This project will implement five stormwater control BMPs and educate watershed landowners regarding proper management of stormwater control. These projects will serve to change behavior and perceptions of how stormwater may be managed, and demonstrate how easy changes may have a positive impact on land stewardship and water quality protection. 100 rain barrels will be distributed at a reduced cost to critical landowners.
Minnesota Trout Unlimited and its volunteers, chapters and partners will directly enhance habitat for fish, game and wildlife in and along twelve or more coldwater streams located on existing Aquatic Management Areas and other existing public lands around the state.
The DNR has been charged by the legislature to develop rules that protect and manage the Mississippi River Corridor Critical Area (MRCCA) for natural resource, economic development, transportation, historic preservation, and other values. This project engages stakeholder groups in a public process to balance regulatory protections with local flexibility and control.
Several important milestones will be completed during this Phase (Phase II) of the Mississippi River (Headwaters) Watershed Restoration and Protection Strategy (WRAPS) project.
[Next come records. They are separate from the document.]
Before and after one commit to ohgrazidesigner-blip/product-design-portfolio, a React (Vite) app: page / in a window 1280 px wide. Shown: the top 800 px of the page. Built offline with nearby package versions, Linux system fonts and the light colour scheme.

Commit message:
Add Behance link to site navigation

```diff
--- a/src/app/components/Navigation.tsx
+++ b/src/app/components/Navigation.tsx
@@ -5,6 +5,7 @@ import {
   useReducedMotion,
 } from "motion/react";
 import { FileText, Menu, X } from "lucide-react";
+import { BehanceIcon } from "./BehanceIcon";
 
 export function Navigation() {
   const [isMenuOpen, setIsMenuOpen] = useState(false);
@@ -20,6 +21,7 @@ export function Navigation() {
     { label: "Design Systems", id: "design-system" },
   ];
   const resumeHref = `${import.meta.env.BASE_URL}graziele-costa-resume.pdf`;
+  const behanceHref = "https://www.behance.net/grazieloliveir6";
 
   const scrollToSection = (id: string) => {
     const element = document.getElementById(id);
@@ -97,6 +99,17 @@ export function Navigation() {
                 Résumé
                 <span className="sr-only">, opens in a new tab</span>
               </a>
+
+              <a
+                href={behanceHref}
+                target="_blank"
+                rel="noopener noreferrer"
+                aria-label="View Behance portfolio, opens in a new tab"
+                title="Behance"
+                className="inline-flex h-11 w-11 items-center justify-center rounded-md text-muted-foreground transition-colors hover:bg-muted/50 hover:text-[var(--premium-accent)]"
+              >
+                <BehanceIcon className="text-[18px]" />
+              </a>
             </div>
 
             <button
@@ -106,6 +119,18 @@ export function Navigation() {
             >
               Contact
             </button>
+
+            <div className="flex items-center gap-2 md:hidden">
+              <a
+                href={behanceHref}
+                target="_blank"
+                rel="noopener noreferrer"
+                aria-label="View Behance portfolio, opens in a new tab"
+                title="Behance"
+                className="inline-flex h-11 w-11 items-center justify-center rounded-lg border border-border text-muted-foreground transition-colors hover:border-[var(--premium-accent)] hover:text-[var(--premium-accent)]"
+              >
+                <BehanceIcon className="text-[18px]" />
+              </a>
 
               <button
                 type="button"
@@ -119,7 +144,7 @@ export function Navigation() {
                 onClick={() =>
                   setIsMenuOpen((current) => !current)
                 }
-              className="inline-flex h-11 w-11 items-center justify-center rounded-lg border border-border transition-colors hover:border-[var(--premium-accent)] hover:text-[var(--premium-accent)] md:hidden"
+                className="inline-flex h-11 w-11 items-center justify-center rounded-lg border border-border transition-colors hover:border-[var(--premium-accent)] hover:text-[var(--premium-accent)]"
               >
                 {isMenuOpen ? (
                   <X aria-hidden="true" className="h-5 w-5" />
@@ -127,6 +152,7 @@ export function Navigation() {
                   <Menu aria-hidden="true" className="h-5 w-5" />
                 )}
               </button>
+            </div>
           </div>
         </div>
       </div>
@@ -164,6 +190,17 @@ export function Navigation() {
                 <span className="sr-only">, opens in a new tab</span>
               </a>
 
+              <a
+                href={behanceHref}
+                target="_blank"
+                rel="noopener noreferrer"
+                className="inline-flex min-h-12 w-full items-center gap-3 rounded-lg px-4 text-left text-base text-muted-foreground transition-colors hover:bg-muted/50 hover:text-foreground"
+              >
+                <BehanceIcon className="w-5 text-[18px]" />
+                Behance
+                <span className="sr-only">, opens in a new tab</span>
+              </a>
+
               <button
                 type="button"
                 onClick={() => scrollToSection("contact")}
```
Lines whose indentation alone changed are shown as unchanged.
These milestones will include the completion of the Stressor ID & Watershed Monitoring and Assessment Reports, the completion of the Zonation Modeling watershed priority planning process (through the continuation of the Civic Engagement project component), and the development of the overall WRAPS report.
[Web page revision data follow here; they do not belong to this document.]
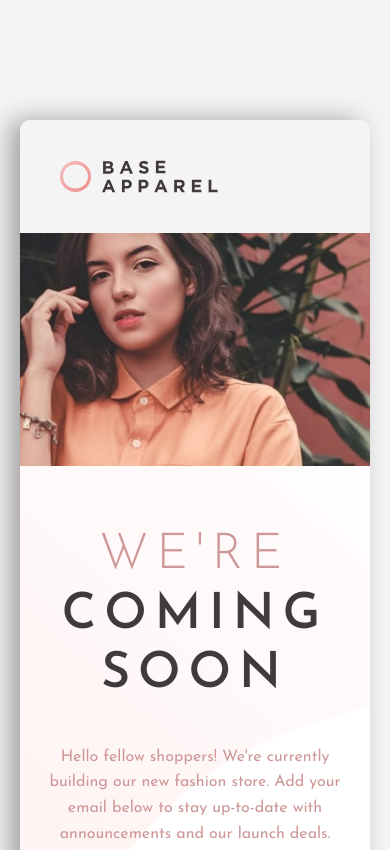
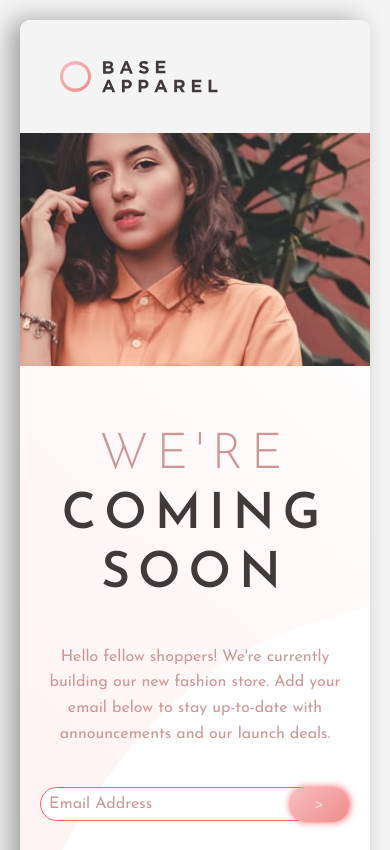
Before and after one commit to FelipeAmorimDev/base-apparel-coming-soon-page, a plain HTML site: page index.html in a window 390 px wide. Shown: the top 850 px of the page. Drawn offline with Linux system fonts and the light colour scheme.

Commit message:
Melhorado Responsividade

```diff
--- a/css/home/main-article.css
+++ b/css/home/main-article.css
@@ -2,7 +2,7 @@
   display: grid;
   grid-template-columns: 2fr 1fr;
   max-width: 1400px;
-  margin: 100px auto 0px;
+  margin: 0px auto 0px;
   border-radius: 10px;
   overflow: hidden;
   box-shadow: -10px 0px 25px rgb(162, 162, 162);
```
This project supports activities by Minnesota Pollution Control (MPCA) Watershed Division staff that provide technical assistance, project oversight, coordination, outreach and other agency activities associated with assessing, listing and conducting Total Maximum Daily Load (TMDL) studies throughout the State of Minnesota. Project also includes lab analysis, equipment, and fieldwork expenses associated with TMDL work at the MPCA.
This habitat project presents a unique opportunity within the prairie region to convert 5.5 miles of ditched river to 8+ mile long stream channel within a 260 acre fish and wildlife habitat corridor composed of riparian wetlands and grasslands.
This project is to complete the Watershed Restoration and Protection (WRAP) process, complete Total Maximum Daily Load (TMDL) reports and calculations, develop and discuss Hydrological Simulation Program FORTRAN (HSPF) model scenarios, set restoration and protection priorities, and integrate all of this information in the final WRAPS report.
This project works with local partners that implement conservation project to provide learning opportunities, technical help, and grants that result in cleaner water through healthier watersheds and shorelands. The DNR's natural resource experts help prioritize conservation areas and target project locations so they improve water quality while providing habitat and other benefits. Stream experts provide designs for stream projects that provide long-term stability by using natural features.